(Exercise directions):
As the lines appear below, please set them down exactly, starting at the first and finishing with the one containing "the still-open calLoaded/kind-branch".

#### Provided records

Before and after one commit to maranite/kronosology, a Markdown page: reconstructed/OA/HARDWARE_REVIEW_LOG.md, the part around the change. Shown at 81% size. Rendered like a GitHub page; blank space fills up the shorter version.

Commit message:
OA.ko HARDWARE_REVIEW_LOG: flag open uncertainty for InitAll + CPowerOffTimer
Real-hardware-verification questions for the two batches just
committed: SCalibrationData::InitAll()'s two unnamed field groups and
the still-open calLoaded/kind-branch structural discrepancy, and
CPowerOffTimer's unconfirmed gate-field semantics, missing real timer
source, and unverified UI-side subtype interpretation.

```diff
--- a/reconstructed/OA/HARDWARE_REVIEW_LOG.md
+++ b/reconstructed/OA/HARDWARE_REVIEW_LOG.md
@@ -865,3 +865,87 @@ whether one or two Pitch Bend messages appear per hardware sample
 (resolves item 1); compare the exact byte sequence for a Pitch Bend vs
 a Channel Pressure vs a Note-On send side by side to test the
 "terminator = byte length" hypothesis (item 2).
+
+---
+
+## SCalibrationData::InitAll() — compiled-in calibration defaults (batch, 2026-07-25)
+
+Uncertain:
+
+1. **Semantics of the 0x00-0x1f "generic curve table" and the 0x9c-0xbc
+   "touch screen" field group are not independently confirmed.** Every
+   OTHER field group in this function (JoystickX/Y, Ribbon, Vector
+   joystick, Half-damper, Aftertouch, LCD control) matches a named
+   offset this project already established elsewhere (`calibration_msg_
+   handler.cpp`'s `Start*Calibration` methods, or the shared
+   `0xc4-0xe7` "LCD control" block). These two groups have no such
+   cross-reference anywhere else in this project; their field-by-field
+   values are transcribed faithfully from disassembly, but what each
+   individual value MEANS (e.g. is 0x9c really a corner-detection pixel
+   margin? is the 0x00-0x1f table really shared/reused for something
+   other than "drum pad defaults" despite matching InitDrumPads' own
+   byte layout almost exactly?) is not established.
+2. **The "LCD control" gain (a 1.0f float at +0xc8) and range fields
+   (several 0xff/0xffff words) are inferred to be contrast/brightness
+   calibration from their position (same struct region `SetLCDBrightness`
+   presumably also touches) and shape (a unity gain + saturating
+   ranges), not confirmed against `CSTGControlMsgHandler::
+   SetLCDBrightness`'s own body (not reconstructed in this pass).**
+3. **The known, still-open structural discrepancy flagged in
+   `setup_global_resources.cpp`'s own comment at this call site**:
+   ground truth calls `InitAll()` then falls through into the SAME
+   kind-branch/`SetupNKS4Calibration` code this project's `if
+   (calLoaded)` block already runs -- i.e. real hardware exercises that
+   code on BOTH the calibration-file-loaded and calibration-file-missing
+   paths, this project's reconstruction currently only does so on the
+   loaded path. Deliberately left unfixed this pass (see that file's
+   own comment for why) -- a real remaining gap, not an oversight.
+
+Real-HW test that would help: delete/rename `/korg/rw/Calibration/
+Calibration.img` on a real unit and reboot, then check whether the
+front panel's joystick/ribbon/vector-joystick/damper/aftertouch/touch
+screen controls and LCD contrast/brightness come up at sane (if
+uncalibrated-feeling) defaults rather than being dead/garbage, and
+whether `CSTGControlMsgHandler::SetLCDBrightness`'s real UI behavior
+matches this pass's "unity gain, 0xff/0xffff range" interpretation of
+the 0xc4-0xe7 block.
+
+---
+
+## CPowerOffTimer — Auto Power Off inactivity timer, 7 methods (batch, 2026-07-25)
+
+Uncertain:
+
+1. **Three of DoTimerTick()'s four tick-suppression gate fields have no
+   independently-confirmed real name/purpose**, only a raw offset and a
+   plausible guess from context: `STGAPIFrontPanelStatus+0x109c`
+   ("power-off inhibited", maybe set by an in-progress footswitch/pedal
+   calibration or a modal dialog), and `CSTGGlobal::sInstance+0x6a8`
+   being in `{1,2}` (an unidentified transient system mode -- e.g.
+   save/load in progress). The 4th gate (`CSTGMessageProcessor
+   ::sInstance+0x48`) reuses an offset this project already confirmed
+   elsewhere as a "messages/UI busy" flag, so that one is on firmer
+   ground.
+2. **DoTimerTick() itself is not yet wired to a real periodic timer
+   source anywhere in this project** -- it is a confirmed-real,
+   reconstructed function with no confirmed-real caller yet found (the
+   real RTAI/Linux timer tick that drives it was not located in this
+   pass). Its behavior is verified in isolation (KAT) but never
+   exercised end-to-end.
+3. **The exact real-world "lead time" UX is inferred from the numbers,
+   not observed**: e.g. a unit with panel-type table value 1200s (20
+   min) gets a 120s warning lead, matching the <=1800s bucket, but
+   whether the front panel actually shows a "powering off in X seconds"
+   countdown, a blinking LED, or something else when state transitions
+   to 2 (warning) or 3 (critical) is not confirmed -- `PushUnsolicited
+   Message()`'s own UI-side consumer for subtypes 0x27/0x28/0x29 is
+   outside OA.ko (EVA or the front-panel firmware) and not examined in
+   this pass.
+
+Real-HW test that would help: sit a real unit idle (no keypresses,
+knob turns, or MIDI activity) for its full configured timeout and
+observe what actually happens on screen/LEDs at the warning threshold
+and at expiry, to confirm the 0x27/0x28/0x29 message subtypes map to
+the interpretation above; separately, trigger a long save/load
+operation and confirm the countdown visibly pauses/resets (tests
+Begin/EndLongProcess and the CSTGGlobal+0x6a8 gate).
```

########

(Written solution):
Before and after one commit to maranite/kronosology, a Markdown page: reconstructed/OA/HARDWARE_REVIEW_LOG.md, the part around the change. Shown at 81% size. Rendered like a GitHub page; blank space fills up the shorter version.

Commit message:
OA.ko HARDWARE_REVIEW_LOG: flag open uncertainty for InitAll + CPowerOffTimer
Real-hardware-verification questions for the two batches just
committed: SCalibrationData::InitAll()'s two unnamed field groups and
the still-open calLoaded/kind-branch structural discrepancy, and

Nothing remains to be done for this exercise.